     Building A Legacy

When the teams are not together, they are still working towards an upgraded baseball future. The official Rock Canyon baseball “Legacy Project” is a project run by the coaches to improve the baseball facility. Players and parents alike help fundraise through activities like selling Rockies tickets, running casino nights and parent outings, and collecting direct donations.

In 2020, five major goals were accomplished: the previous dirt and live grass of the infield were replaced with new turf, the dugout was expanded, batting cages, plyo walls, and a bullpen were added to the left field, and the player/coach clubhouse was improved, with lockers and a meeting area. 

“The new infield is the best playing surface I’ve ever played on, it’s fantastic!” Coach Jack Burk said. “It’s special turf that plays like dirt and grass, so it’s not like a normal astroturf. It’s been really cool to see the changes and I know we’ve got some more planned that I’m really excited for. Hopefully, we’ll be renovating the batting cages, hitting area, getting some more along the left-field for like workouts and stuff, maybe getting some stuff for the students in the outfield behind the fence… I’m really excited to see what we can do,” Burk said.

As the weather improves, it is likely the refurbishments will pick up speed.

“When it stops snowing, I feel that a lot of players, including myself, will be motivated to use the new features outside of scheduled practices. The longer off-season allowed me to improve further, for me it consisted of a heavy training program in the gym alongside fundamental practices whenever the weather was nice. The Legacy program Dyer rolled out has created a great facility,” catcher Dexter Wenger ‘22 added. 

In the upcoming year, the team hopes to add a 10,000 square foot Indoor Training Facility near the home dugout, and permanent stadium bleachers to replace the current temporary stands.

     Playing Through COVID-19

“Because of COVID, we’ve had to have smaller groups for everything we do, and definitely are trying to take as many precautions as we can, with temperature checking and COVID tracing as best we can,” Coach Burk said. “We’ve been very safe and fortunate that we’ve been able to do what we have and we’ve been able to make the most of it. We’re fortunate to have the support of the school and the parents that we do, and the coaching staff to make this all possible.”

All players and coaches are required to wear masks while indoors, although they have more freedom while practicing outside, especially due to the naturally spaced-out positions of baseball. Because the spring training season teams have clearance to play as club teams instead of as school teams, the baseball program sticks to the current Colorado health and sports guidelines. The Colorado Department of Public Health & Environment stated in February that “the Executive Order does not state that you must wear a mask outdoors unless you are waiting on public or non-personal transportation. However, it is strongly recommended to wear a mask whenever you cannot keep a safe distance (at least 6 feet) from other people.” In spite of safety protocols followed, multiple RCHS baseball team members, including Head Coach Allan Dyer, have already been quarantined due to testing positive for COVID-19. 
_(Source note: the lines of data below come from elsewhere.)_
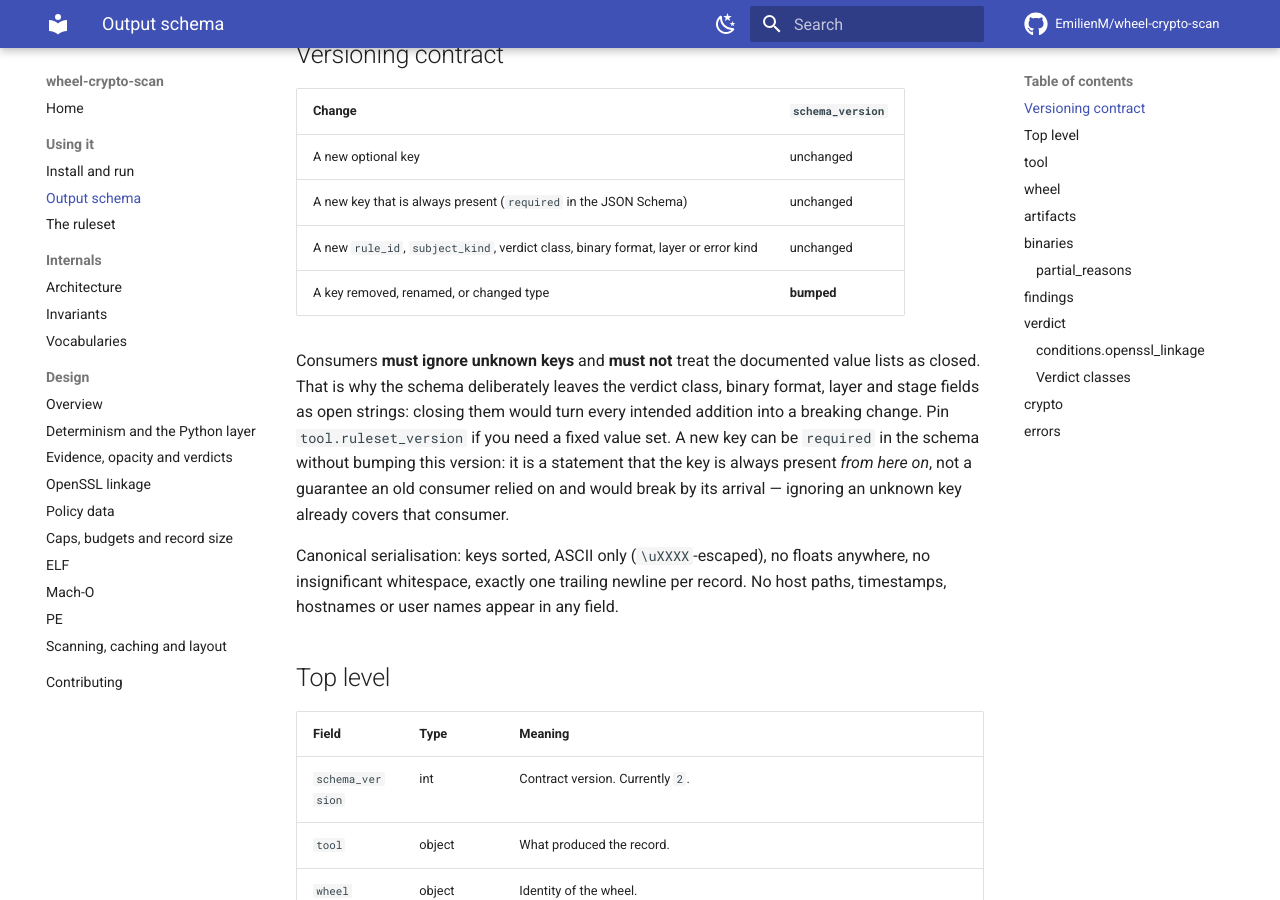
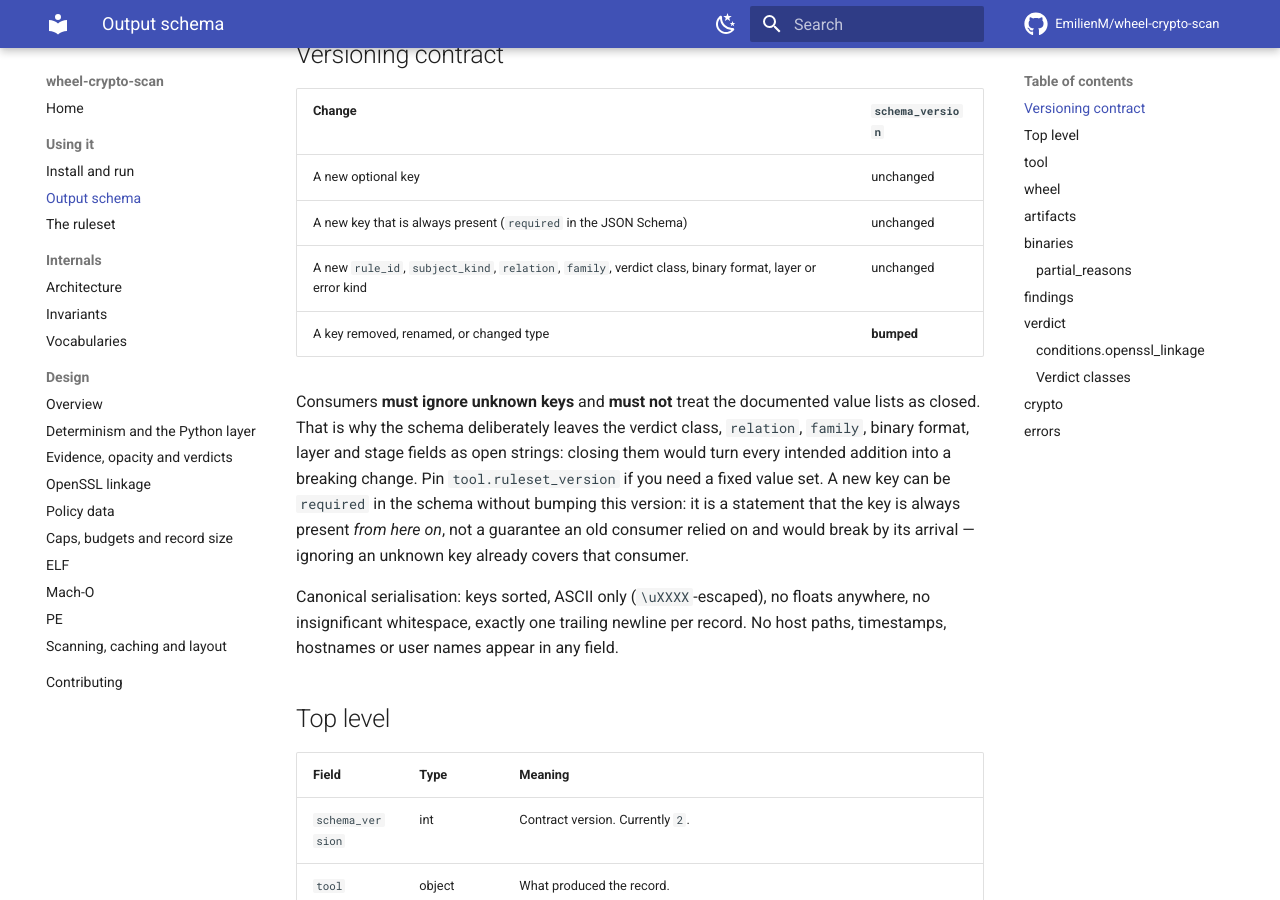
Before and after one commit to EmilienM/wheel-crypto-scan, an MkDocs documentation site: the page built from docs/output-schema.md, in a window 1280 px wide and 900 px high, scrolled down 363 px. Built offline with MkDocs 1.6.1 and Material for MkDocs 9.7.7, drawn with Linux system fonts in a browser that asks for light colours; comment, search, counter and statistics services are not loaded.

Commit message:
fixes: cover the basis-inherit path, open the relation/family schema vocabularies
Task review found two Important issues in the relation/basis/family threading.

_basis_override (engine.py) was correct but had no test that would fail if it were
reverted to the identity function: every existing relation/basis test used an entry
that carries its own non-empty basis, so the fix and its absence produced the same
Hit.basis. Adds two tests that do fail without it: a pinned case (the cryptography
distribution, which sets no relation/basis of its own, resolving through
DIST_SYSTEM_CRYPTO_WRAPPER) and a general pairing-invariant check -- (relation is
None) == (not basis) -- run over a wheel that combines three of the nine Hit sites
whose matched entry sets no relation/basis of its own (dist_name, rust_crate,
py_import). Reverting _basis_override to identity and running these two makes both
fail with exactly the shape the review described; the full suite otherwise stays
green, confirming they are what closes the coverage gap.

schema.json's new relation/family $defs were closed enums whose own description text
promised "new values may be added without a schema_version bump" -- a closed enum
makes exactly that addition a validation failure, contradicting SCHEMA.md's existing,
already-tested openness contract for the verdict class, binary format, layer and stage
fields. Drops the enum keyword from both, matching $defs/verdictClass's existing
open-string-with-documented-values pattern; crypto.libraries[].linkage keeps its
closed enum, since it mirrors conditions.<library>_linkage's own pre-existing closed
convention rather than the open-fields list. SCHEMA.md/docs/output-schema.md's
versioning-contract prose now names relation/family alongside the other open fields.
Adds two drift-guard tests, following test_partial_reasons.py's existing pattern: one
tying RELATIONS/FAMILIES to what their $defs describe, one tying the linkage enum to
LINKAGE_VALUES minus "none".

Co-Authored-By: Claude Sonnet 5 <noreply@anthropic.com>
Signed-off-by: Emilien Macchi <emacchi@redhat.com>

```diff
--- a/docs/output-schema.md
+++ b/docs/output-schema.md
@@ -15,16 +15,17 @@ input order. `wheel-crypto-scan schema` prints the machine-readable JSON Schema
 |---|---|
 | A new optional key | unchanged |
 | A new key that is always present (`required` in the JSON Schema) | unchanged |
-| A new `rule_id`, `subject_kind`, verdict class, binary format, layer or error kind | unchanged |
+| A new `rule_id`, `subject_kind`, `relation`, `family`, verdict class, binary format, layer or error kind | unchanged |
 | A key removed, renamed, or changed type | **bumped** |
 
 Consumers **must ignore unknown keys** and **must not** treat the documented value lists as
-closed. That is why the schema deliberately leaves the verdict class, binary format, layer
-and stage fields as open strings: closing them would turn every intended addition into a
-breaking change. Pin `tool.ruleset_version` if you need a fixed value set. A new key can be
-`required` in the schema without bumping this version: it is a statement that the key is
-always present *from here on*, not a guarantee an old consumer relied on and would break by
-its arrival — ignoring an unknown key already covers that consumer.
+closed. That is why the schema deliberately leaves the verdict class, `relation`, `family`,
+binary format, layer and stage fields as open strings: closing them would turn every
+intended addition into a breaking change. Pin `tool.ruleset_version` if you need a fixed
+value set. A new key can be `required` in the schema without bumping this version: it is a
+statement that the key is always present *from here on*, not a guarantee an old consumer
+relied on and would break by its arrival — ignoring an unknown key already covers that
+consumer.
 
 Canonical serialisation: keys sorted, ASCII only (`\uXXXX`-escaped), no floats anywhere, no
 insignificant whitespace, exactly one trailing newline per record. No host paths,
```
Also changed, not shown: SCHEMA.md (+8 -7 lines), 3 other files.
     “We had an outbreak back in early February where we got shut down for two weeks. We were lifting and somebody was exposed in the weight room, some of our kids got COVID, and nobody could do anything for two weeks. I myself got COVID back in January, I think maybe our players got it and somebody passed it to me. Even with masks and everything, our guys still got it. We try to tell guys to stay away if they don’t feel well, we have a lot of antiseptics we keep around the field, we try the best we can,” Dyer said. “Thankfully, almost everybody’s healthy now. We have the biggest spring turnout of any school in the entire state, even just our buy-in from our players is one of the top in the state, if not the top. We have some very good older leadership, and our freshman and sophomore classes especially are really good this year even despite their recent quarantines.”